◆ TASK DATA ◆
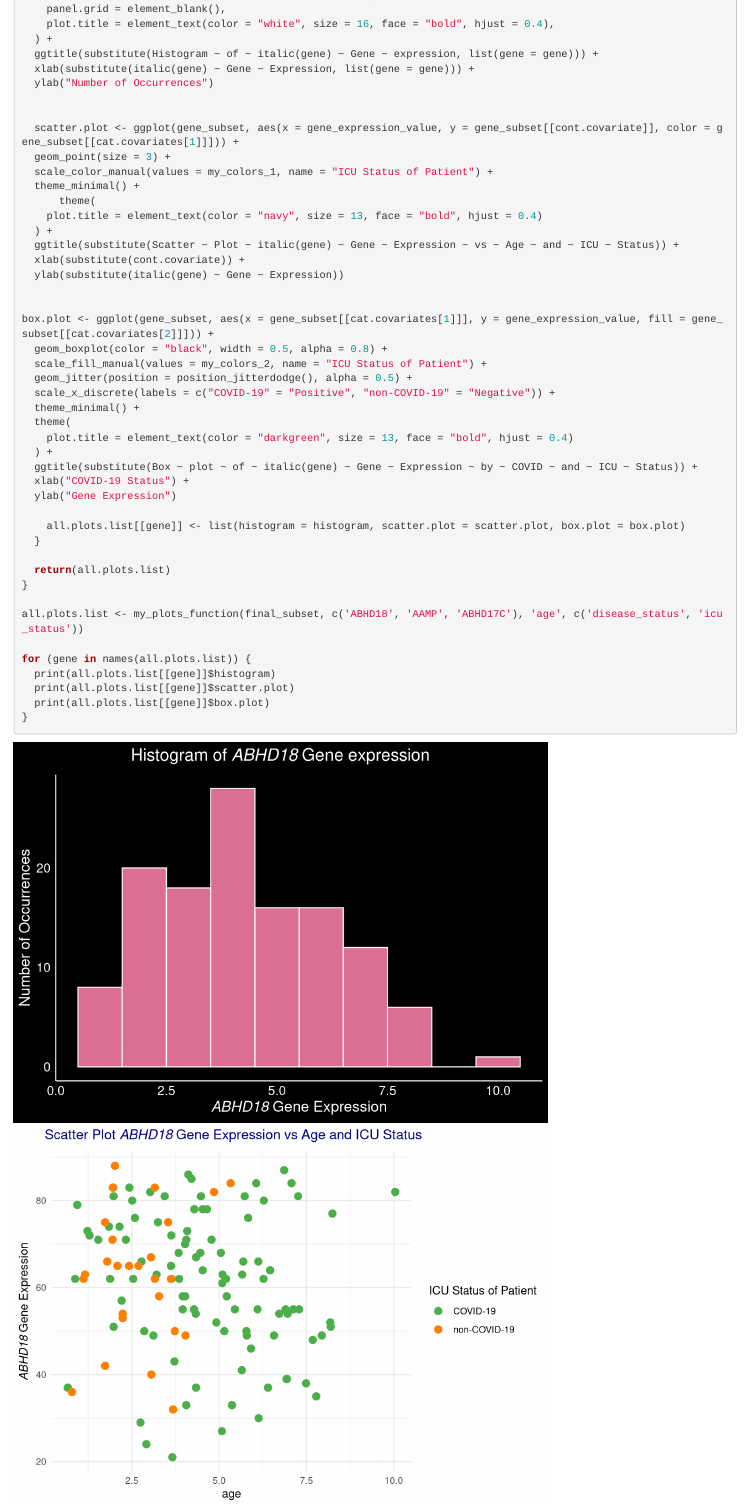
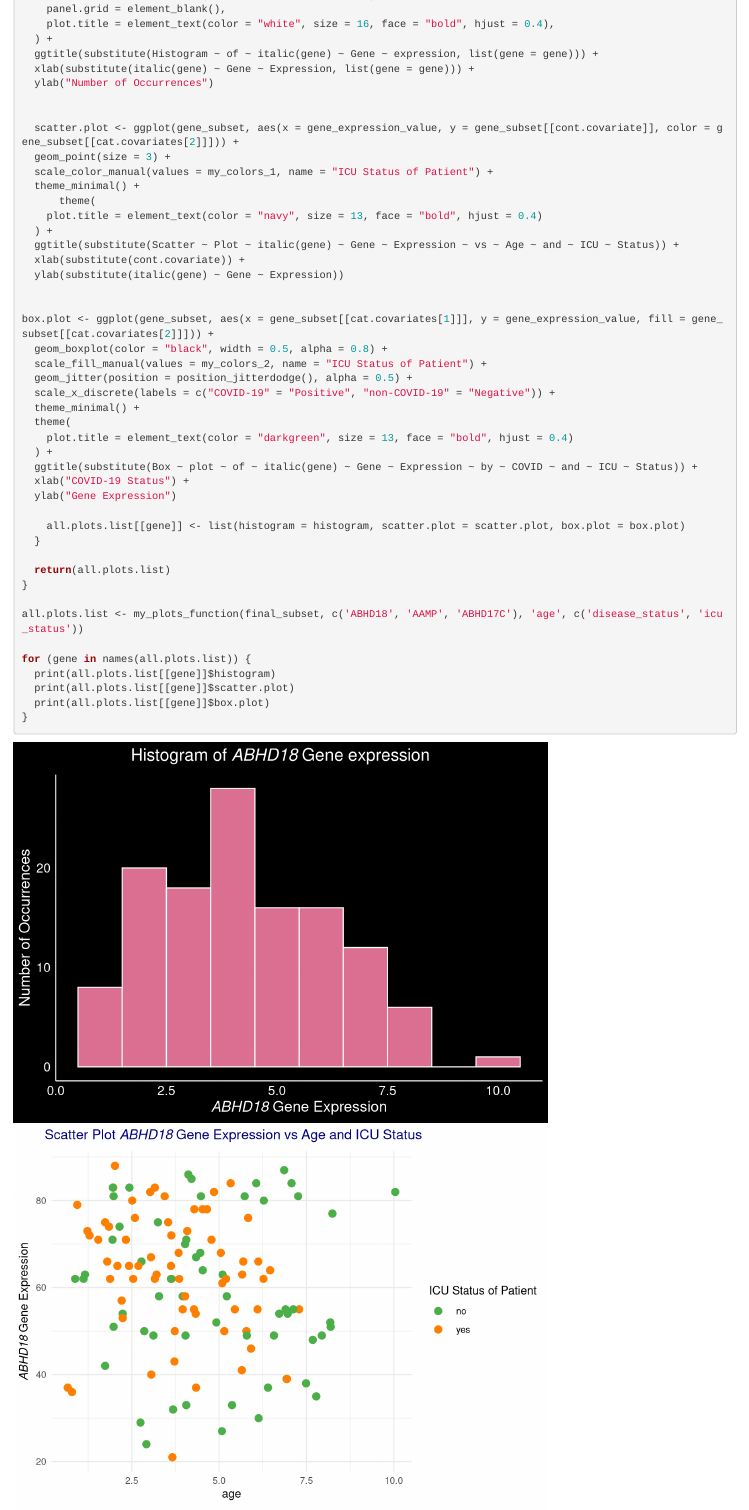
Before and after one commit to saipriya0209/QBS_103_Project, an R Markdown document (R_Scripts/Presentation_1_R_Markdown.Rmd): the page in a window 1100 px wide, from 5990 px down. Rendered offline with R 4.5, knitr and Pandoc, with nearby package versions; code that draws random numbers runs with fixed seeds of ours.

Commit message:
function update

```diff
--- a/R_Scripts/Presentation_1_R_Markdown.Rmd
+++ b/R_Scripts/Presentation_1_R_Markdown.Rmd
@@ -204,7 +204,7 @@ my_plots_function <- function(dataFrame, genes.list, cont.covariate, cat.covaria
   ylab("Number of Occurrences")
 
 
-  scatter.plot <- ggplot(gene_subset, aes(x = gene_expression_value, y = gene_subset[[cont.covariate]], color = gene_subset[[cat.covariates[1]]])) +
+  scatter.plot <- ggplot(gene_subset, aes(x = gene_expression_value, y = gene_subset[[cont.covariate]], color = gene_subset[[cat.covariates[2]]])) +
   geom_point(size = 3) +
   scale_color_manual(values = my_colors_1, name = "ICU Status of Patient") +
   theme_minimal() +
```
--
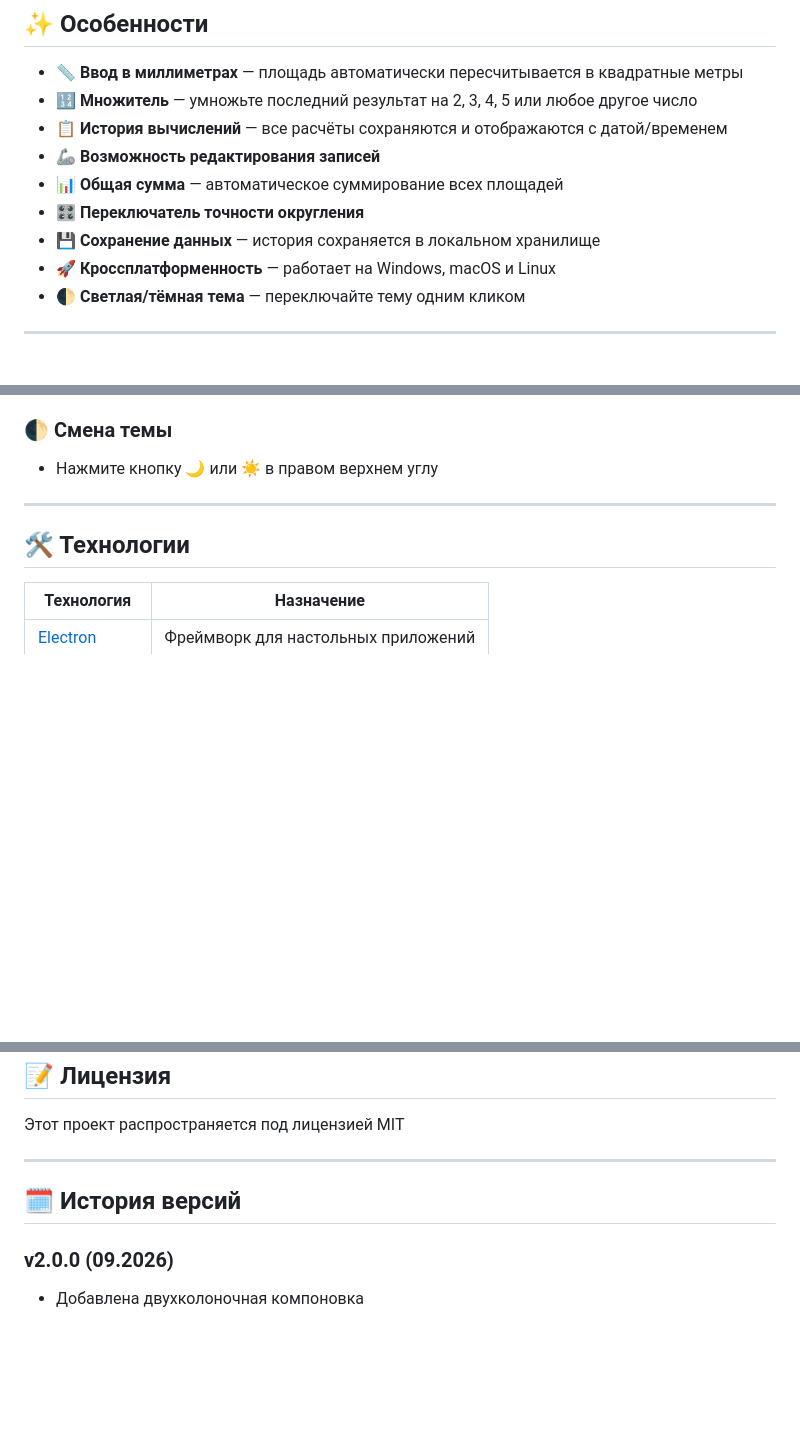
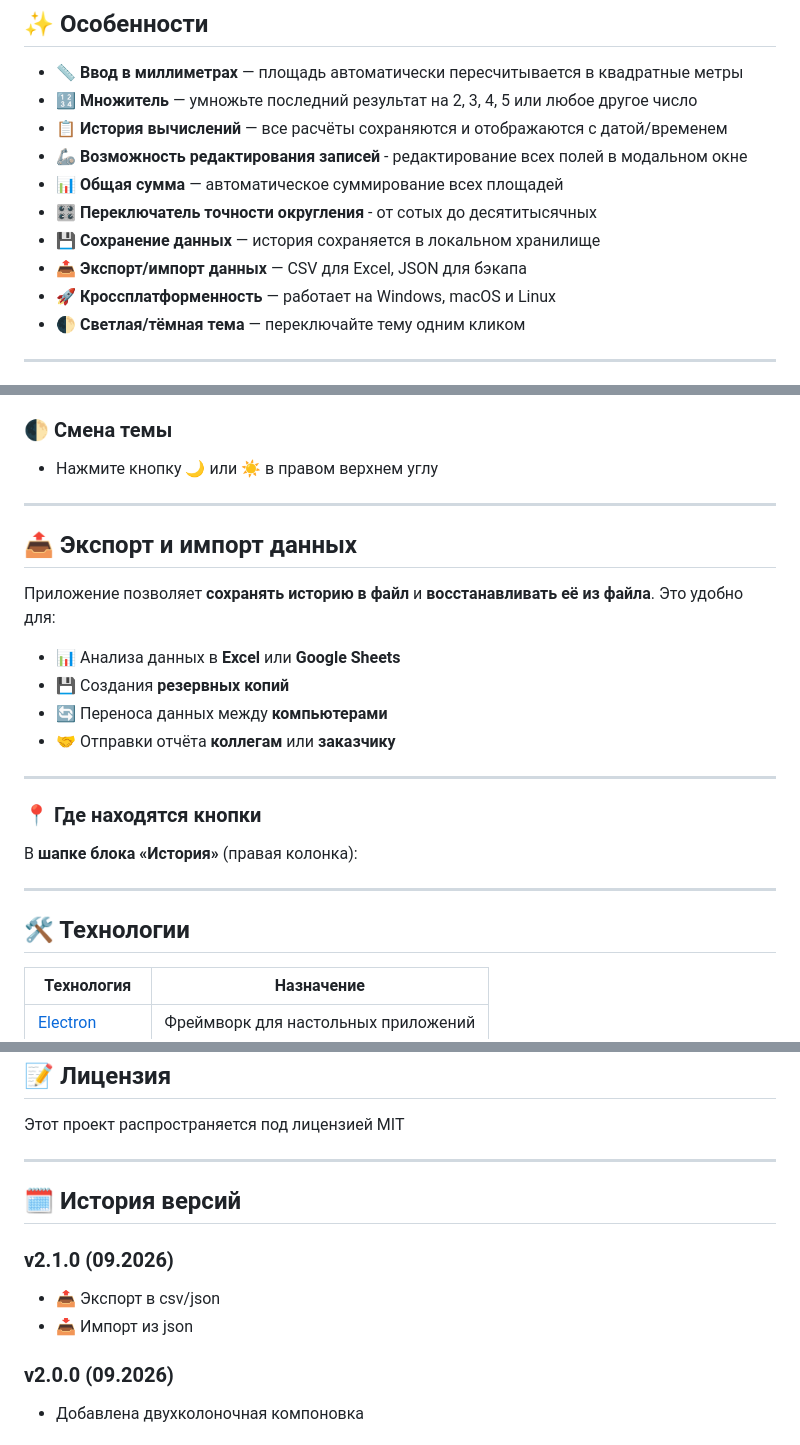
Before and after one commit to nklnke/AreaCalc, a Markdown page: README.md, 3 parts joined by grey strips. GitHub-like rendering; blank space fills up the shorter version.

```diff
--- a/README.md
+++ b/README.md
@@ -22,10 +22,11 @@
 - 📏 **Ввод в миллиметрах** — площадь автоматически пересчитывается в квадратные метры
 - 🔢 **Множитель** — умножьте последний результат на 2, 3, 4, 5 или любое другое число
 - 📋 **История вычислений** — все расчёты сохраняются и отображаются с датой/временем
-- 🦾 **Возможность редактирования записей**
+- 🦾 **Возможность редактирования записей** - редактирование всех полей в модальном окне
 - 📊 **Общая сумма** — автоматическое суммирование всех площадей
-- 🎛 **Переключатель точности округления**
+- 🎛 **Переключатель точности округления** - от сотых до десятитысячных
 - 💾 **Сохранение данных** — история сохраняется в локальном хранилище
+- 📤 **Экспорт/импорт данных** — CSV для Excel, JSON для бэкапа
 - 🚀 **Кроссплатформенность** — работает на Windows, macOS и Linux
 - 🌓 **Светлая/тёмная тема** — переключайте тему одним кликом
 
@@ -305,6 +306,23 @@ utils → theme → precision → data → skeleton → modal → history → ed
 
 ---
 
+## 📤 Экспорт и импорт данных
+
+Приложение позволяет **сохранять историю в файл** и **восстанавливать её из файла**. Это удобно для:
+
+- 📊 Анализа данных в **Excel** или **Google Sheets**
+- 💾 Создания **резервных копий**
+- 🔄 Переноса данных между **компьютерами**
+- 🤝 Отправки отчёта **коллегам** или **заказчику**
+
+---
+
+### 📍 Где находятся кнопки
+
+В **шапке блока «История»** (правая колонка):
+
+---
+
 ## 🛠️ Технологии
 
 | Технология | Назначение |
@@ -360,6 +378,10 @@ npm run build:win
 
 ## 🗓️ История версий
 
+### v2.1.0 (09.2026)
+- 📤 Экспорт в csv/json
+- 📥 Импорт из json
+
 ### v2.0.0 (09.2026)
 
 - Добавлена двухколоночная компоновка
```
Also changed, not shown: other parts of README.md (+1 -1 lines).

◆ PROBLEM TO SOLVE ◆
Go through the material above, and wherever a line contains the string "Возможность", return it.

◆ RESULT ◆
-- 🦾 **Возможность редактирования записей**
+- 🦾 **Возможность редактирования записей** - редактирование всех полей в модальном окне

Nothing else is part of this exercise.